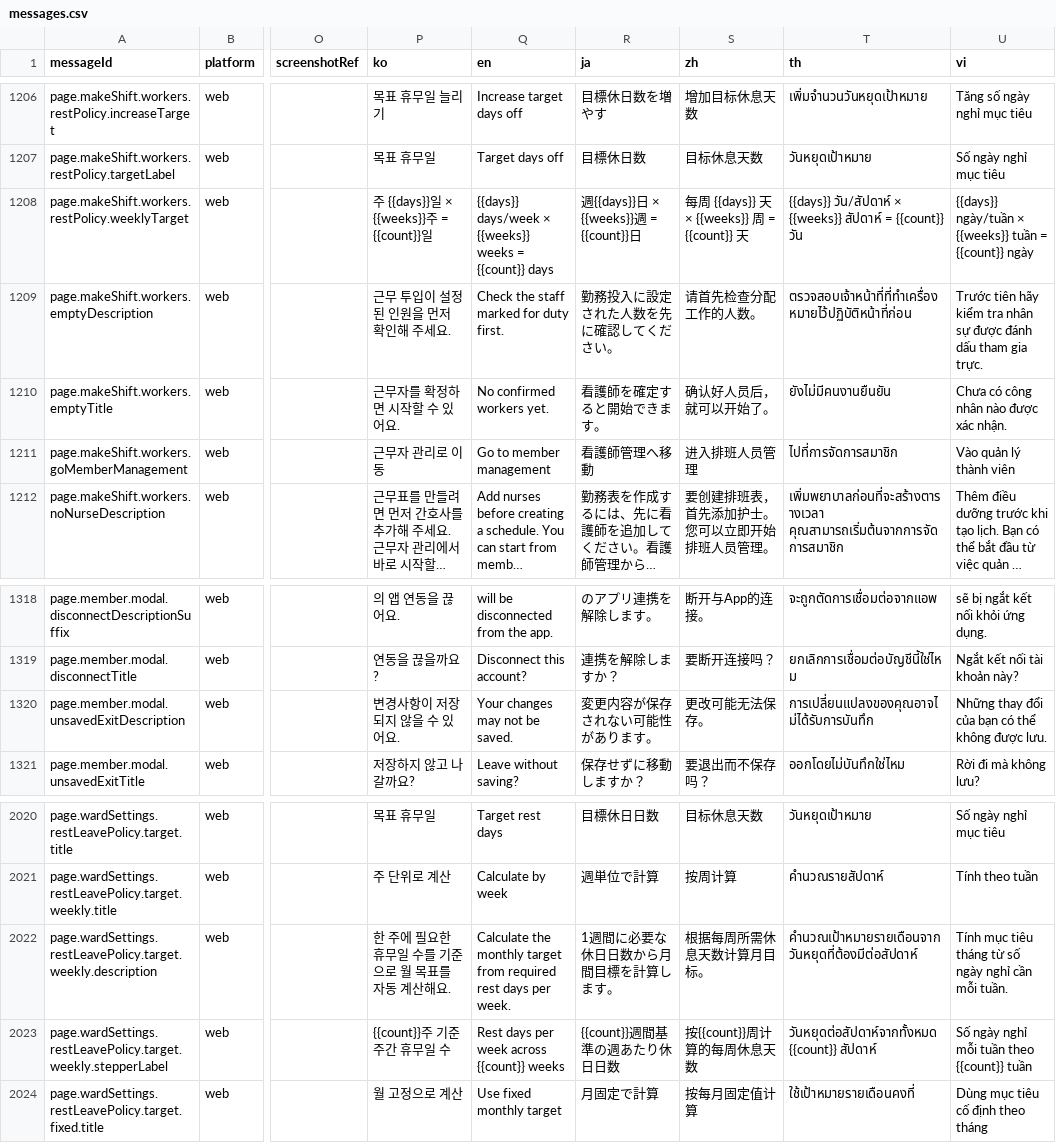
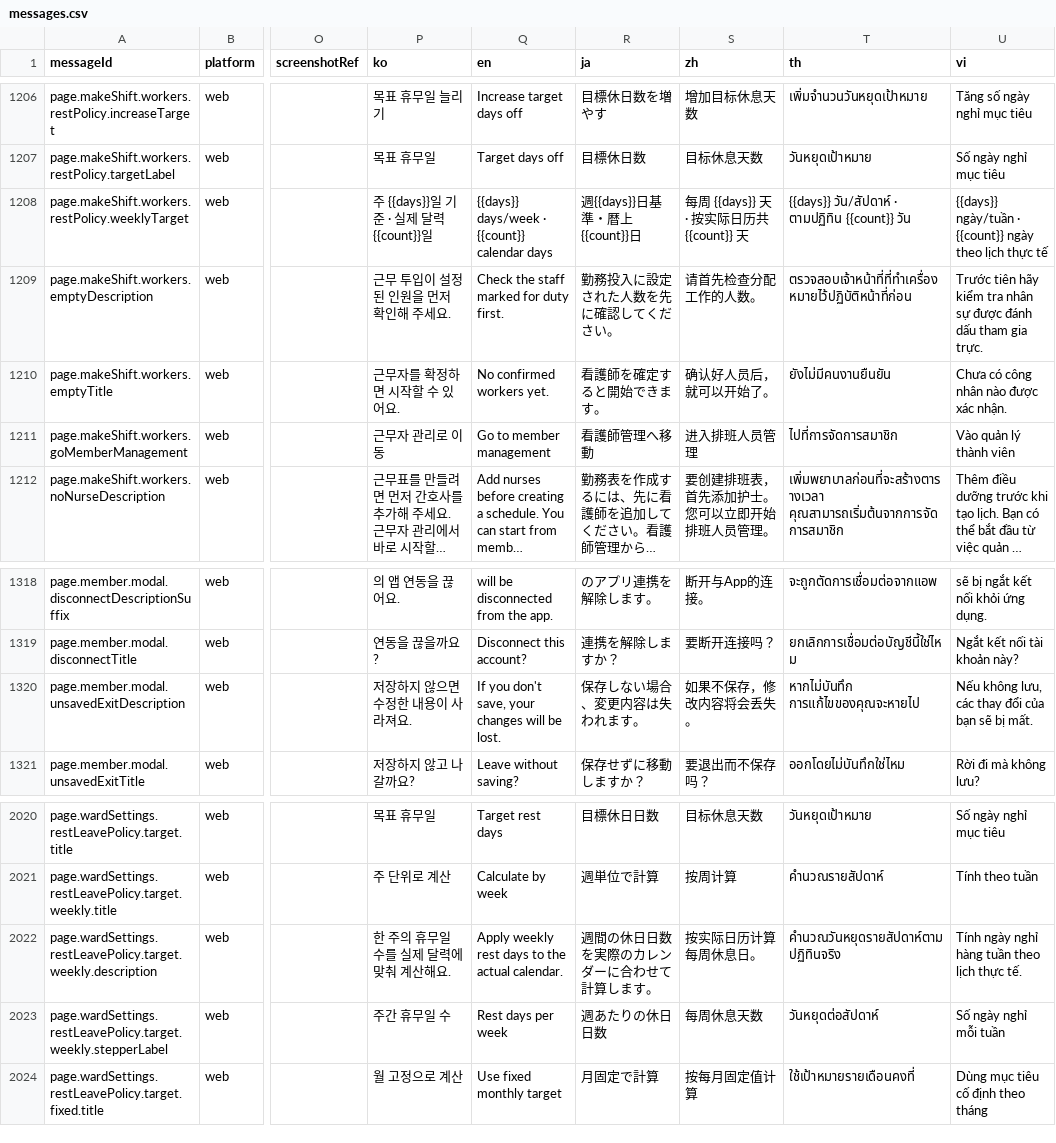
Before and after one commit to gom-3/dutying-web-ai, a CSV file: apps/app/i18n/catalog/messages.csv, drawn as a sheet; only a part is shown, gaps mark what is left out; long unchanged cells end in …; the diff names each change by its address in the sheet, - before the commit and + after, or states it on an @@ line.

```diff
--- a/apps/app/i18n/catalog/messages.csv
+++ b/apps/app/i18n/catalog/messages.csv
-P1208 (ko): 주 {{days}}일 × {{weeks}}주 = {{count}}일
+P1208 (ko): 주 {{days}}일 기준 · 실제 달력 {{count}}일
-Q1208 (en): {{days}} days/week × {{weeks}} weeks = {{count}} days
+Q1208 (en): {{days}} days/week · {{count}} calendar days
-R1208 (ja): 週{{days}}日 × {{weeks}}週 = {{count}}日
+R1208 (ja): 週{{days}}日基準・暦上{{count}}日
-S1208 (zh): 每周 {{days}} 天 × {{weeks}} 周 = {{count}} 天
+S1208 (zh): 每周 {{days}} 天 · 按实际日历共 {{count}} 天
-T1208 (th): {{days}} วัน/สัปดาห์ × {{weeks}} สัปดาห์ = {{count}} วัน
+T1208 (th): {{days}} วัน/สัปดาห์ · ตามปฏิทิน {{count}} วัน
-U1208 (vi): {{days}} ngày/tuần × {{weeks}} tuần = {{count}} ngày
+U1208 (vi): {{days}} ngày/tuần · {{count}} ngày theo lịch thực tế
-P1320 (ko): 변경사항이 저장되지 않을 수 있어요.
+P1320 (ko): 저장하지 않으면 수정한 내용이 사라져요.
-Q1320 (en): Your changes may not be saved.
+Q1320 (en): If you don't save, your changes will be lost.
-R1320 (ja): 変更内容が保存されない可能性があります。
+R1320 (ja): 保存しない場合、変更内容は失われます。
-S1320 (zh): 更改可能无法保存。
+S1320 (zh): 如果不保存，修改内容将会丢失。
-T1320 (th): การเปลี่ยนแปลงของคุณอาจไม่ได้รับการบันทึก
+T1320 (th): หากไม่บันทึก การแก้ไขของคุณจะหายไป
-U1320 (vi): Những thay đổi của bạn có thể không được lưu.
+U1320 (vi): Nếu không lưu, các thay đổi của bạn sẽ bị mất.
-P2022 (ko): 한 주에 필요한 휴무일 수를 기준으로 월 목표를 자동 계산해요.
+P2022 (ko): 한 주의 휴무일 수를 실제 달력에 맞춰 계산해요.
-Q2022 (en): Calculate the monthly target from required rest days per week.
+Q2022 (en): Apply weekly rest days to the actual calendar.
-R2022 (ja): 1週間に必要な休日日数から月間目標を計算します。
+R2022 (ja): 週間の休日日数を実際のカレンダーに合わせて計算します。
-S2022 (zh): 根据每周所需休息天数计算月目标。
+S2022 (zh): 按实际日历计算每周休息日。
-T2022 (th): คำนวณเป้าหมายรายเดือนจากวันหยุดที่ต้องมีต่อสัปดาห์
+T2022 (th): คำนวณวันหยุดรายสัปดาห์ตามปฏิทินจริง
-U2022 (vi): Tính mục tiêu tháng từ số ngày nghỉ cần mỗi tuần.
+U2022 (vi): Tính ngày nghỉ hàng tuần theo lịch thực tế.
-P2023 (ko): {{count}}주 기준 주간 휴무일 수
+P2023 (ko): 주간 휴무일 수
-Q2023 (en): Rest days per week across {{count}} weeks
+Q2023 (en): Rest days per week
-R2023 (ja): {{count}}週間基準の週あたり休日日数
+R2023 (ja): 週あたりの休日日数
-S2023 (zh): 按{{count}}周计算的每周休息天数
+S2023 (zh): 每周休息天数
-T2023 (th): วันหยุดต่อสัปดาห์จากทั้งหมด {{count}} สัปดาห์
+T2023 (th): วันหยุดต่อสัปดาห์
-U2023 (vi): Số ngày nghỉ mỗi tuần theo {{count}} tuần
+U2023 (vi): Số ngày nghỉ mỗi tuần
```
Also changed, not shown: 48 other files.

THE TASK
When repeating the entries, leave out every picture and keep the rest exact.

RESULT FOR THIS TASK
Before and after one commit to gom-3/dutying-web-ai, a CSV file: apps/app/i18n/catalog/messages.csv, drawn as a sheet; only a part is shown, gaps mark what is left out; long unchanged cells end in …; the diff names each change by its address in the sheet, - before the commit and + after, or states it on an @@ line.

```diff
--- a/apps/app/i18n/catalog/messages.csv
+++ b/apps/app/i18n/catalog/messages.csv
-P1208 (ko): 주 {{days}}일 × {{weeks}}주 = {{count}}일
+P1208 (ko): 주 {{days}}일 기준 · 실제 달력 {{count}}일
-Q1208 (en): {{days}} days/week × {{weeks}} weeks = {{count}} days
+Q1208 (en): {{days}} days/week · {{count}} calendar days
-R1208 (ja): 週{{days}}日 × {{weeks}}週 = {{count}}日
+R1208 (ja): 週{{days}}日基準・暦上{{count}}日
-S1208 (zh): 每周 {{days}} 天 × {{weeks}} 周 = {{count}} 天
+S1208 (zh): 每周 {{days}} 天 · 按实际日历共 {{count}} 天
-T1208 (th): {{days}} วัน/สัปดาห์ × {{weeks}} สัปดาห์ = {{count}} วัน
+T1208 (th): {{days}} วัน/สัปดาห์ · ตามปฏิทิน {{count}} วัน
-U1208 (vi): {{days}} ngày/tuần × {{weeks}} tuần = {{count}} ngày
+U1208 (vi): {{days}} ngày/tuần · {{count}} ngày theo lịch thực tế
-P1320 (ko): 변경사항이 저장되지 않을 수 있어요.
+P1320 (ko): 저장하지 않으면 수정한 내용이 사라져요.
-Q1320 (en): Your changes may not be saved.
+Q1320 (en): If you don't save, your changes will be lost.
-R1320 (ja): 変更内容が保存されない可能性があります。
+R1320 (ja): 保存しない場合、変更内容は失われます。
-S1320 (zh): 更改可能无法保存。
+S1320 (zh): 如果不保存，修改内容将会丢失。
-T1320 (th): การเปลี่ยนแปลงของคุณอาจไม่ได้รับการบันทึก
+T1320 (th): หากไม่บันทึก การแก้ไขของคุณจะหายไป
-U1320 (vi): Những thay đổi của bạn có thể không được lưu.
+U1320 (vi): Nếu không lưu, các thay đổi của bạn sẽ bị mất.
-P2022 (ko): 한 주에 필요한 휴무일 수를 기준으로 월 목표를 자동 계산해요.
+P2022 (ko): 한 주의 휴무일 수를 실제 달력에 맞춰 계산해요.
-Q2022 (en): Calculate the monthly target from required rest days per week.
+Q2022 (en): Apply weekly rest days to the actual calendar.
-R2022 (ja): 1週間に必要な休日日数から月間目標を計算します。
+R2022 (ja): 週間の休日日数を実際のカレンダーに合わせて計算します。
-S2022 (zh): 根据每周所需休息天数计算月目标。
+S2022 (zh): 按实际日历计算每周休息日。
-T2022 (th): คำนวณเป้าหมายรายเดือนจากวันหยุดที่ต้องมีต่อสัปดาห์
+T2022 (th): คำนวณวันหยุดรายสัปดาห์ตามปฏิทินจริง
-U2022 (vi): Tính mục tiêu tháng từ số ngày nghỉ cần mỗi tuần.
+U2022 (vi): Tính ngày nghỉ hàng tuần theo lịch thực tế.
-P2023 (ko): {{count}}주 기준 주간 휴무일 수
+P2023 (ko): 주간 휴무일 수
-Q2023 (en): Rest days per week across {{count}} weeks
+Q2023 (en): Rest days per week
-R2023 (ja): {{count}}週間基準の週あたり休日日数
+R2023 (ja): 週あたりの休日日数
-S2023 (zh): 按{{count}}周计算的每周休息天数
+S2023 (zh): 每周休息天数
-T2023 (th): วันหยุดต่อสัปดาห์จากทั้งหมด {{count}} สัปดาห์
+T2023 (th): วันหยุดต่อสัปดาห์
-U2023 (vi): Số ngày nghỉ mỗi tuần theo {{count}} tuần
+U2023 (vi): Số ngày nghỉ mỗi tuần
```
Also changed, not shown: 48 other files.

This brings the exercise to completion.